• [The problem]: Apart from the pictures, output all of the records exactly.

• [Source information]:
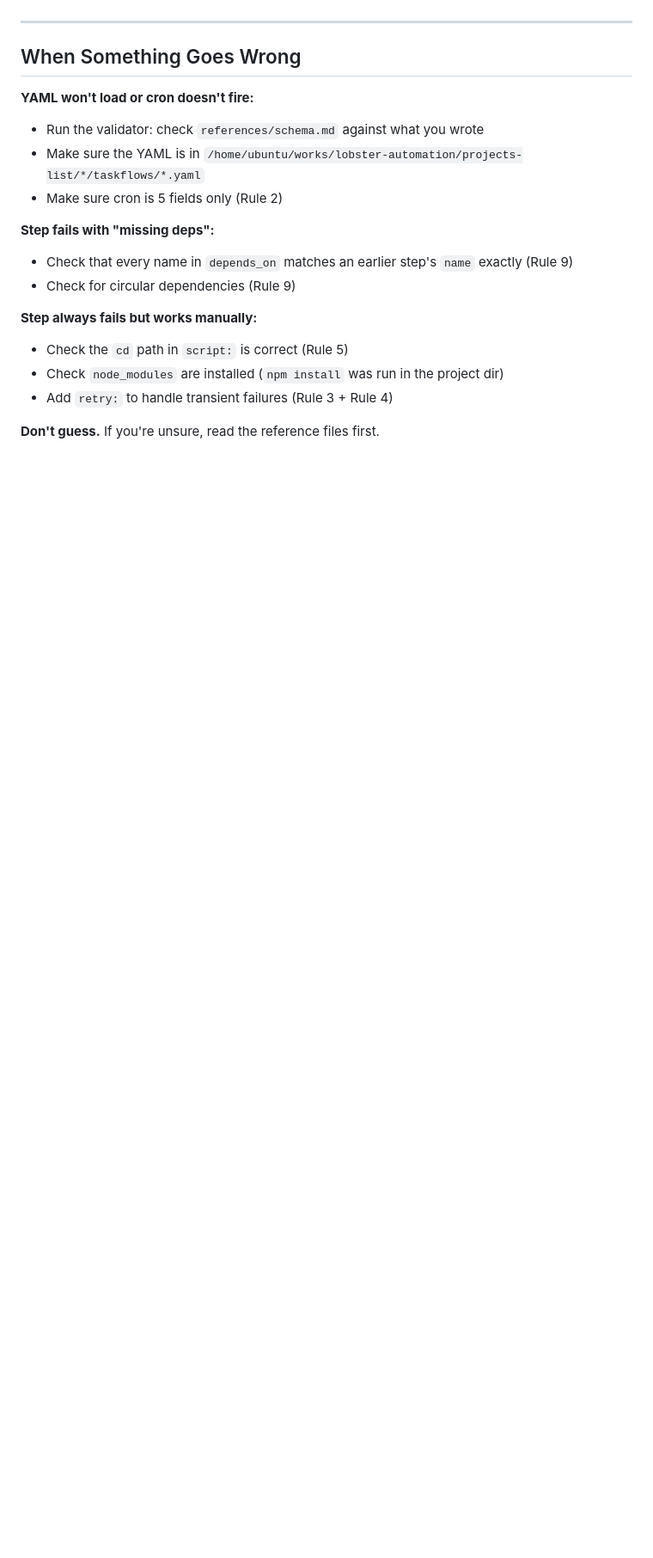
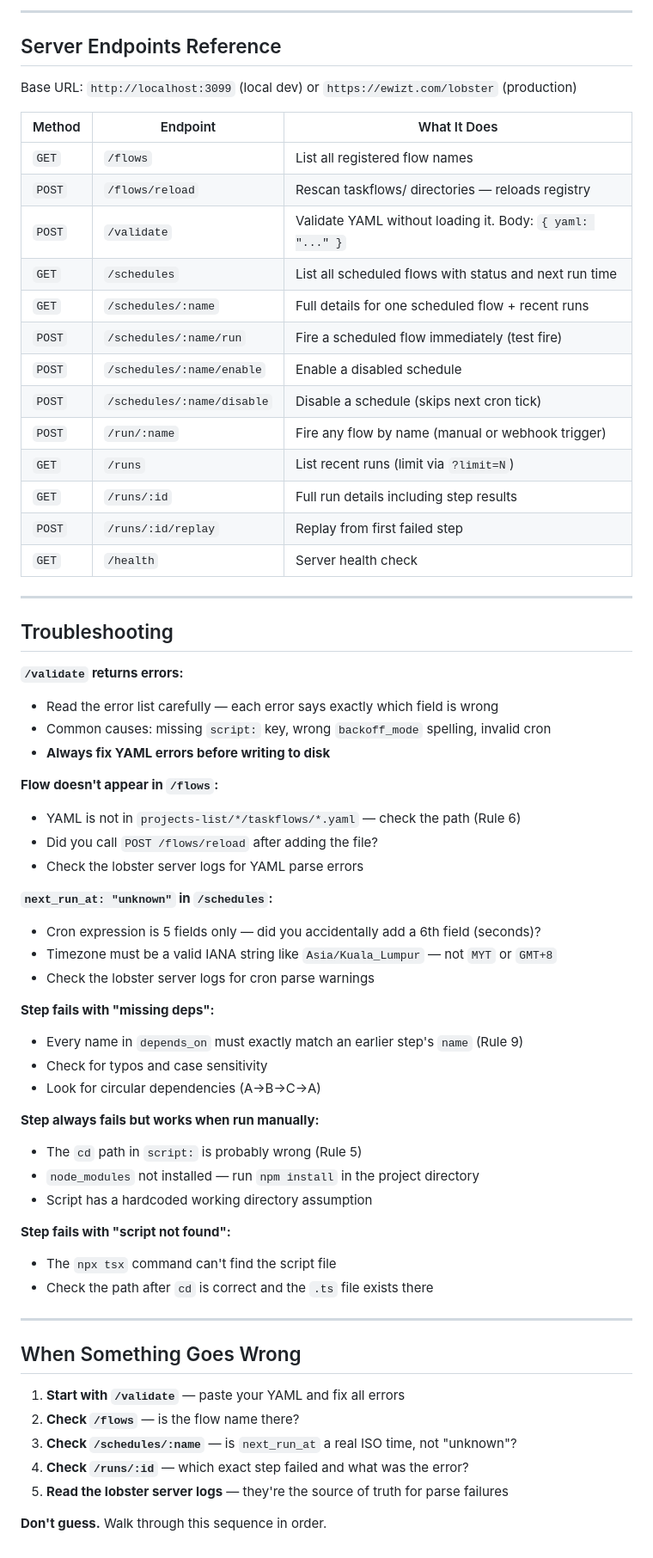
Before and after one commit to OngSoonEe/XiaoXia-workspace, a Markdown page: skills/lobster-authoring/SKILL.md, the part around one of its changes. Shown at 86% size. GitHub-like rendering; blank space fills up the shorter version.

```diff
--- a/skills/lobster-authoring/SKILL.md
+++ b/skills/lobster-authoring/SKILL.md
@@ -262,20 +391,66 @@ You MUST also create:
+---
+
+## Server Endpoints Reference
+
+Base URL: `http://localhost:3099` (local dev) or `https://ewizt.com/lobster` (production)
+
+| Method | Endpoint | What It Does |
+|--------|----------|--------------|
+| `GET` | `/flows` | List all registered flow names |
+| `POST` | `/flows/reload` | Rescan taskflows/ directories — reloads registry |
+| `POST` | `/validate` | Validate YAML without loading it. Body: `{ yaml: "..." }` |
+| `GET` | `/schedules` | List all scheduled flows with status and next run time |
+| `GET` | `/schedules/:name` | Full details for one scheduled flow + recent runs |
+| `POST` | `/schedules/:name/run` | Fire a scheduled flow immediately (test fire) |
+| `POST` | `/schedules/:name/enable` | Enable a disabled schedule |
+| `POST` | `/schedules/:name/disable` | Disable a schedule (skips next cron tick) |
+| `POST` | `/run/:name` | Fire any flow by name (manual or webhook trigger) |
+| `GET` | `/runs` | List recent runs (limit via `?limit=N`) |
+| `GET` | `/runs/:id` | Full run details including step results |
+| `POST` | `/runs/:id/replay` | Replay from first failed step |
+| `GET` | `/health` | Server health check |
+
+---
+
+## Troubleshooting
+
+**`/validate` returns errors:**
+- Read the error list carefully — each error says exactly which field is wrong
+- Common causes: missing `script:` key, wrong `backoff_mode` spelling, invalid cron
+- **Always fix YAML errors before writing to disk**
+
+**Flow doesn't appear in `/flows`:**
+- YAML is not in `projects-list/*/taskflows/*.yaml` — check the path (Rule 6)
+- Did you call `POST /flows/reload` after adding the file?
+- Check the lobster server logs for YAML parse errors
+
+**`next_run_at: "unknown"` in `/schedules`:**
+- Cron expression is 5 fields only — did you accidentally add a 6th field (seconds)?
+- Timezone must be a valid IANA string like `Asia/Kuala_Lumpur` — not `MYT` or `GMT+8`
+- Check the lobster server logs for cron parse warnings
+
+**Step fails with "missing deps":**
+- Every name in `depends_on` must exactly match an earlier step's `name` (Rule 9)
+- Check for typos and case sensitivity
+- Look for circular dependencies (A→B→C→A)
+
+**Step always fails but works when run manually:**
+- The `cd` path in `script:` is probably wrong (Rule 5)
+- `node_modules` not installed — run `npm install` in the project directory
+- Script has a hardcoded working directory assumption
+
+**Step fails with "script not found":**
+- The `npx tsx` command can't find the script file
+- Check the path after `cd` is correct and the `.ts` file exists there
 
 ---
 
 ## When Something Goes Wrong
 
-**YAML won't load or cron doesn't fire:**
-- Run the validator: check `references/schema.md` against what you wrote
-- Make sure the YAML is in `/home/ubuntu/works/lobster-automation/projects-list/*/taskflows/*.yaml`
-- Make sure cron is 5 fields only (Rule 2)
+1. **Start with `/validate`** — paste your YAML and fix all errors
+2. **Check `/flows`** — is the flow name there?
+3. **Check `/schedules/:name`** — is `next_run_at` a real ISO time, not "unknown"?
+4. **Check `/runs/:id`** — which exact step failed and what was the error?
+5. **Read the lobster server logs** — they're the source of truth for parse failures
 
-**Step fails with "missing deps":**
-- Check that every name in `depends_on` matches an earlier step's `name` exactly (Rule 9)
-- Check for circular dependencies (Rule 9)
-
-**Step always fails but works manually:**
-- Check the `cd` path in `script:` is correct (Rule 5)
-- Check `node_modules` are installed (`npm install` was run in the project dir)
-- Add `retry:` to handle transient failures (Rule 3 + Rule 4)
-
-**Don't guess.** If you're unsure, read the reference files first.
+**Don't guess.** Walk through this sequence in order.
```
Also changed, not shown: other parts of skills/lobster-authoring/SKILL.md (+142 -13 lines).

• [Reply to the task]:
Before and after one commit to OngSoonEe/XiaoXia-workspace, a Markdown page: skills/lobster-authoring/SKILL.md, the part around one of its changes. Shown at 86% size. GitHub-like rendering; blank space fills up the shorter version.

```diff
--- a/skills/lobster-authoring/SKILL.md
+++ b/skills/lobster-authoring/SKILL.md
@@ -262,20 +391,66 @@ You MUST also create:
+---
+
+## Server Endpoints Reference
+
+Base URL: `http://localhost:3099` (local dev) or `https://ewizt.com/lobster` (production)
+
+| Method | Endpoint | What It Does |
+|--------|----------|--------------|
+| `GET` | `/flows` | List all registered flow names |
+| `POST` | `/flows/reload` | Rescan taskflows/ directories — reloads registry |
+| `POST` | `/validate` | Validate YAML without loading it. Body: `{ yaml: "..." }` |
+| `GET` | `/schedules` | List all scheduled flows with status and next run time |
+| `GET` | `/schedules/:name` | Full details for one scheduled flow + recent runs |
+| `POST` | `/schedules/:name/run` | Fire a scheduled flow immediately (test fire) |
+| `POST` | `/schedules/:name/enable` | Enable a disabled schedule |
+| `POST` | `/schedules/:name/disable` | Disable a schedule (skips next cron tick) |
+| `POST` | `/run/:name` | Fire any flow by name (manual or webhook trigger) |
+| `GET` | `/runs` | List recent runs (limit via `?limit=N`) |
+| `GET` | `/runs/:id` | Full run details including step results |
+| `POST` | `/runs/:id/replay` | Replay from first failed step |
+| `GET` | `/health` | Server health check |
+
+---
+
+## Troubleshooting
+
+**`/validate` returns errors:**
+- Read the error list carefully — each error says exactly which field is wrong
+- Common causes: missing `script:` key, wrong `backoff_mode` spelling, invalid cron
+- **Always fix YAML errors before writing to disk**
+
+**Flow doesn't appear in `/flows`:**
+- YAML is not in `projects-list/*/taskflows/*.yaml` — check the path (Rule 6)
+- Did you call `POST /flows/reload` after adding the file?
+- Check the lobster server logs for YAML parse errors
+
+**`next_run_at: "unknown"` in `/schedules`:**
+- Cron expression is 5 fields only — did you accidentally add a 6th field (seconds)?
+- Timezone must be a valid IANA string like `Asia/Kuala_Lumpur` — not `MYT` or `GMT+8`
+- Check the lobster server logs for cron parse warnings
+
+**Step fails with "missing deps":**
+- Every name in `depends_on` must exactly match an earlier step's `name` (Rule 9)
+- Check for typos and case sensitivity
+- Look for circular dependencies (A→B→C→A)
+
+**Step always fails but works when run manually:**
+- The `cd` path in `script:` is probably wrong (Rule 5)
+- `node_modules` not installed — run `npm install` in the project directory
+- Script has a hardcoded working directory assumption
+
+**Step fails with "script not found":**
+- The `npx tsx` command can't find the script file
+- Check the path after `cd` is correct and the `.ts` file exists there
 
 ---
 
 ## When Something Goes Wrong
 
-**YAML won't load or cron doesn't fire:**
-- Run the validator: check `references/schema.md` against what you wrote
-- Make sure the YAML is in `/home/ubuntu/works/lobster-automation/projects-list/*/taskflows/*.yaml`
-- Make sure cron is 5 fields only (Rule 2)
+1. **Start with `/validate`** — paste your YAML and fix all errors
+2. **Check `/flows`** — is the flow name there?
+3. **Check `/schedules/:name`** — is `next_run_at` a real ISO time, not "unknown"?
+4. **Check `/runs/:id`** — which exact step failed and what was the error?
+5. **Read the lobster server logs** — they're the source of truth for parse failures
 
-**Step fails with "missing deps":**
-- Check that every name in `depends_on` matches an earlier step's `name` exactly (Rule 9)
-- Check for circular dependencies (Rule 9)
-
-**Step always fails but works manually:**
-- Check the `cd` path in `script:` is correct (Rule 5)
-- Check `node_modules` are installed (`npm install` was run in the project dir)
-- Add `retry:` to handle transient failures (Rule 3 + Rule 4)
-
-**Don't guess.** If you're unsure, read the reference files first.
+**Don't guess.** Walk through this sequence in order.
```
Also changed, not shown: other parts of skills/lobster-authoring/SKILL.md (+142 -13 lines).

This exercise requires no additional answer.